__Your objective__: Write out each record exactly as given, but do not include the pictures.

__Records shown__:
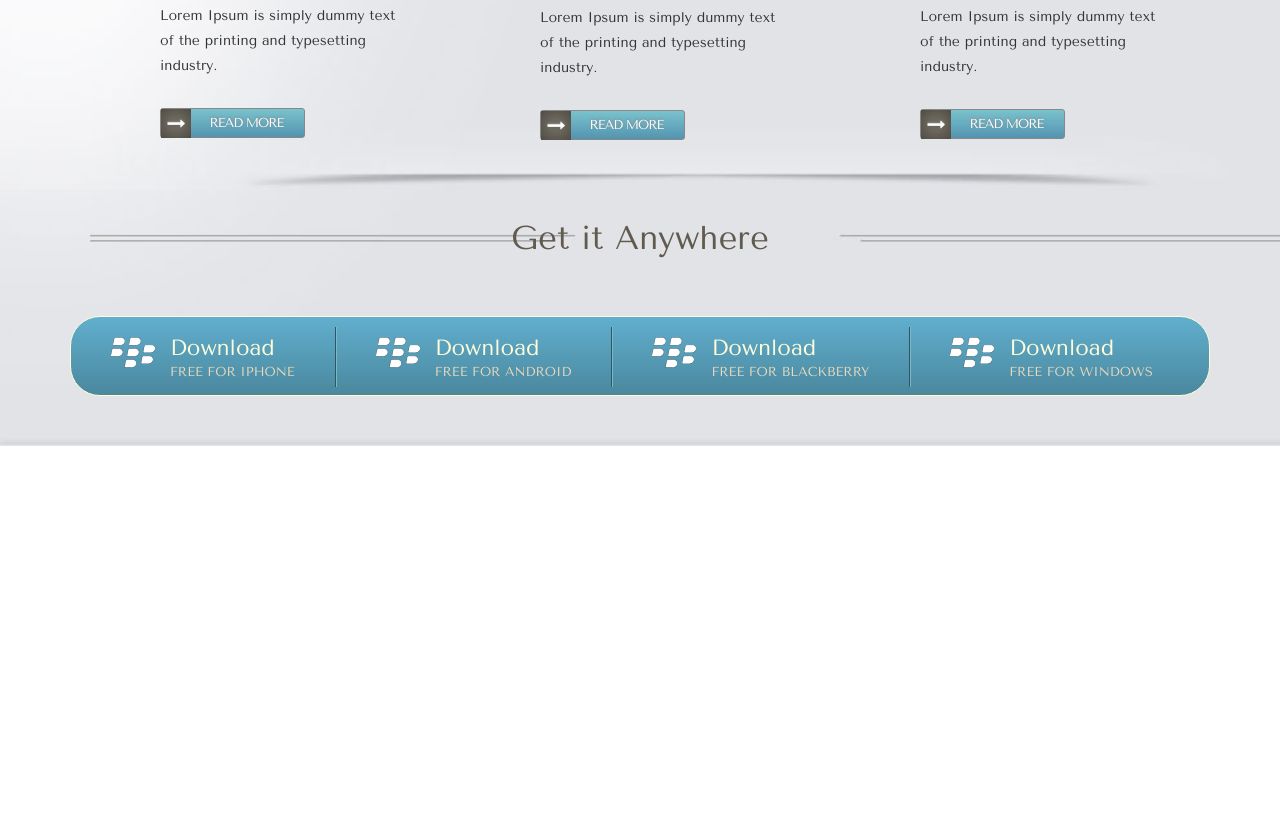
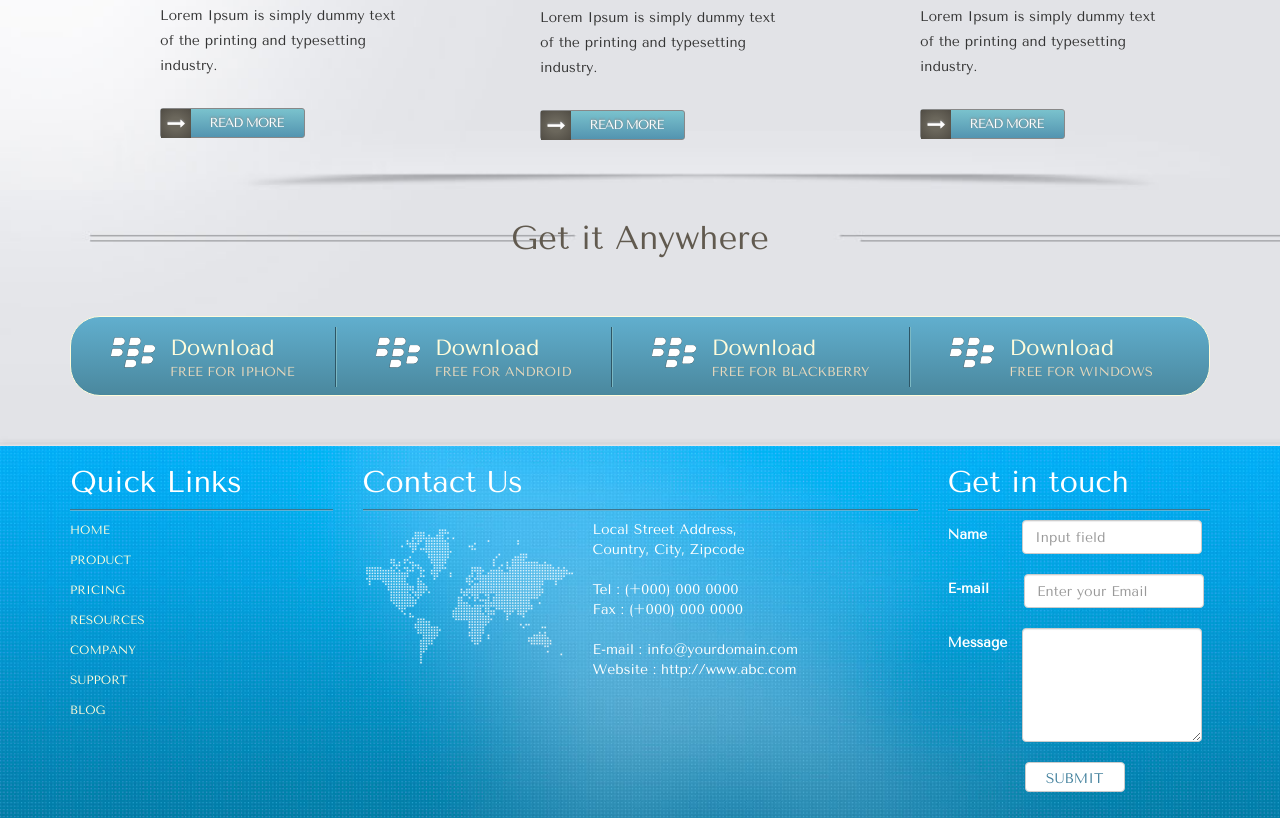
Before and after one commit to uzzol101/product_website, a website: page development/index.html in a window 1280 px wide. Shown: the part 3195-4013 px from the top of the page. Before the commit the page ends 3641 px from the top, so only its background shows below. Drawn offline with Linux system fonts and the light colour scheme.

Commit message:
footer section completed

```diff
--- a/development/index.html
+++ b/development/index.html
@@ -287,6 +287,58 @@
     </section>
     <!-- end section anyWhere -->
 
+    <section class="quickLinks">
+        <div class="container">
+            <div class="row">
+                <div class="col-sm-3">
+                <h2>Quick Links</h2>
+ <ul class='list-unstyled'>
+     <li><a href="#">Home</a></li>
+     <li><a href="#">Product</a></li>
+     <li><a href="#">Pricing</a></li>
+     <li><a href="#">Resources</a></li>
+     <li><a href="#">Company</a></li>
+     <li><a href="#">Support</a></li>
+     <li><a href="#">Blog</a></li>
+ </ul>
+                </div>
+                <div class="col-sm-6 map">
+                    <h2>Contact Us</h2>
+                    <p>Local Street Address,
+                        Country, City, Zipcode
+
+                        Tel : (+000) 000 0000
+                        Fax : (+000) 000 0000
+
+                        <a href="mailto:info@yourdomain.com">E-mail : info@yourdomain.com</a>
+                        Website : <a href="#">http://www.abc.com</a>
+                    </p>
+                </div>
+                <div class="col-sm-3">
+                    <h2>Get in touch</h2>
+                   <form action="" method="POST" role="form">
+
+
+                       <div class="form-group">
+                           <label for="">Name</label>
+                           <input type="text" class="form-control" id="" placeholder="Input field">
+                           <label for="">E-mail</label>
+                           <input type="email" class="form-control" name="" id="" placeholder="Enter your Email">
+                           <label class='msg'>Message</label>
+                           <textarea name="" class="form-control" id="" cols="30" rows="5"></textarea>
+                           <!-- <button type="button" class="btn btn-default">button</button> -->
+                           <button type="submit" class="btn btn-default">SUBMIT</button>
+                       </div>
+
+
+
+
+                   </form>
+                </div>
+            </div>
+        </div>
+    </section>
+
     <!-- Local bootstrap CSS & JS -->
     <script src="js/jquery.js"></script>
     <script src="js/bootstrap.min.js"></script>
--- a/development/style.scss
+++ b/development/style.scss
@@ -362,6 +362,67 @@ button{
    }
 }
 
+//QUICKLINKS
+.quickLinks{
+    background: url('../img/footer.jpg') no-repeat;
+    height: 372px;
+    background-size: cover;
+    li{
+        margin-bottom: 10px;
+        a{
+            color: #fffcdb;
+            text-transform: uppercase;
+            font-size: 12px;
+        }
+    }
+    .map{
+        background: url('../img/map.png') no-repeat 5% 50%;
+        height: 300px;
+    }
+    h2{
+        border-bottom: 1px solid #3e758e;
+        box-shadow: 0 1px 0 0 #5fb1d4;
+        color: #fff;
+        padding-bottom: 10px;
+    }
+    p{
+        white-space: pre-line;
+        color: #fff;
+        margin-left: 230px;
+        a{
+            color: #fff;
+        }
+    }
+    .form-group{
+        label,input,textarea{
+            display: block;
+            float: left;
+            margin-bottom: 20px;
+        }
+        label{
+
+           margin-right: 35px;
+           margin-top: 5px;
+           color: #fff;
+        }
+        .msg{
+            margin-right: 15px;
+        }
+        input{
+            max-width: 180px;
+        }
+        textarea{
+            max-width: 180px;
+        }
+        button{
+            margin-left: 77px;
+            max-width: 100px;
+            color: #44829e;
+            text-shadow: none;
+            letter-spacing: 0;
+        }
+    }
+}
 
 
 
```
Also changed, not shown: development/css/style.css.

__Task result__:
Before and after one commit to uzzol101/product_website, a website: page development/index.html in a window 1280 px wide. Shown: the part 3195-4013 px from the top of the page. Before the commit the page ends 3641 px from the top, so only its background shows below. Drawn offline with Linux system fonts and the light colour scheme.

Commit message:
footer section completed

```diff
--- a/development/index.html
+++ b/development/index.html
@@ -287,6 +287,58 @@
     </section>
     <!-- end section anyWhere -->
 
+    <section class="quickLinks">
+        <div class="container">
+            <div class="row">
+                <div class="col-sm-3">
+                <h2>Quick Links</h2>
+ <ul class='list-unstyled'>
+     <li><a href="#">Home</a></li>
+     <li><a href="#">Product</a></li>
+     <li><a href="#">Pricing</a></li>
+     <li><a href="#">Resources</a></li>
+     <li><a href="#">Company</a></li>
+     <li><a href="#">Support</a></li>
+     <li><a href="#">Blog</a></li>
+ </ul>
+                </div>
+                <div class="col-sm-6 map">
+                    <h2>Contact Us</h2>
+                    <p>Local Street Address,
+                        Country, City, Zipcode
+
+                        Tel : (+000) 000 0000
+                        Fax : (+000) 000 0000
+
+                        <a href="mailto:info@yourdomain.com">E-mail : info@yourdomain.com</a>
+                        Website : <a href="#">http://www.abc.com</a>
+                    </p>
+                </div>
+                <div class="col-sm-3">
+                    <h2>Get in touch</h2>
+                   <form action="" method="POST" role="form">
+
+
+                       <div class="form-group">
+                           <label for="">Name</label>
+                           <input type="text" class="form-control" id="" placeholder="Input field">
+                           <label for="">E-mail</label>
+                           <input type="email" class="form-control" name="" id="" placeholder="Enter your Email">
+                           <label class='msg'>Message</label>
+                           <textarea name="" class="form-control" id="" cols="30" rows="5"></textarea>
+                           <!-- <button type="button" class="btn btn-default">button</button> -->
+                           <button type="submit" class="btn btn-default">SUBMIT</button>
+                       </div>
+
+
+
+
+                   </form>
+                </div>
+            </div>
+        </div>
+    </section>
+
     <!-- Local bootstrap CSS & JS -->
     <script src="js/jquery.js"></script>
     <script src="js/bootstrap.min.js"></script>
--- a/development/style.scss
+++ b/development/style.scss
@@ -362,6 +362,67 @@ button{
    }
 }
 
+//QUICKLINKS
+.quickLinks{
+    background: url('../img/footer.jpg') no-repeat;
+    height: 372px;
+    background-size: cover;
+    li{
+        margin-bottom: 10px;
+        a{
+            color: #fffcdb;
+            text-transform: uppercase;
+            font-size: 12px;
+        }
+    }
+    .map{
+        background: url('../img/map.png') no-repeat 5% 50%;
+        height: 300px;
+    }
+    h2{
+        border-bottom: 1px solid #3e758e;
+        box-shadow: 0 1px 0 0 #5fb1d4;
+        color: #fff;
+        padding-bottom: 10px;
+    }
+    p{
+        white-space: pre-line;
+        color: #fff;
+        margin-left: 230px;
+        a{
+            color: #fff;
+        }
+    }
+    .form-group{
+        label,input,textarea{
+            display: block;
+            float: left;
+            margin-bottom: 20px;
+        }
+        label{
+
+           margin-right: 35px;
+           margin-top: 5px;
+           color: #fff;
+        }
+        .msg{
+            margin-right: 15px;
+        }
+        input{
+            max-width: 180px;
+        }
+        textarea{
+            max-width: 180px;
+        }
+        button{
+            margin-left: 77px;
+            max-width: 100px;
+            color: #44829e;
+            text-shadow: none;
+            letter-spacing: 0;
+        }
+    }
+}
 
 
 
```
Also changed, not shown: development/css/style.css.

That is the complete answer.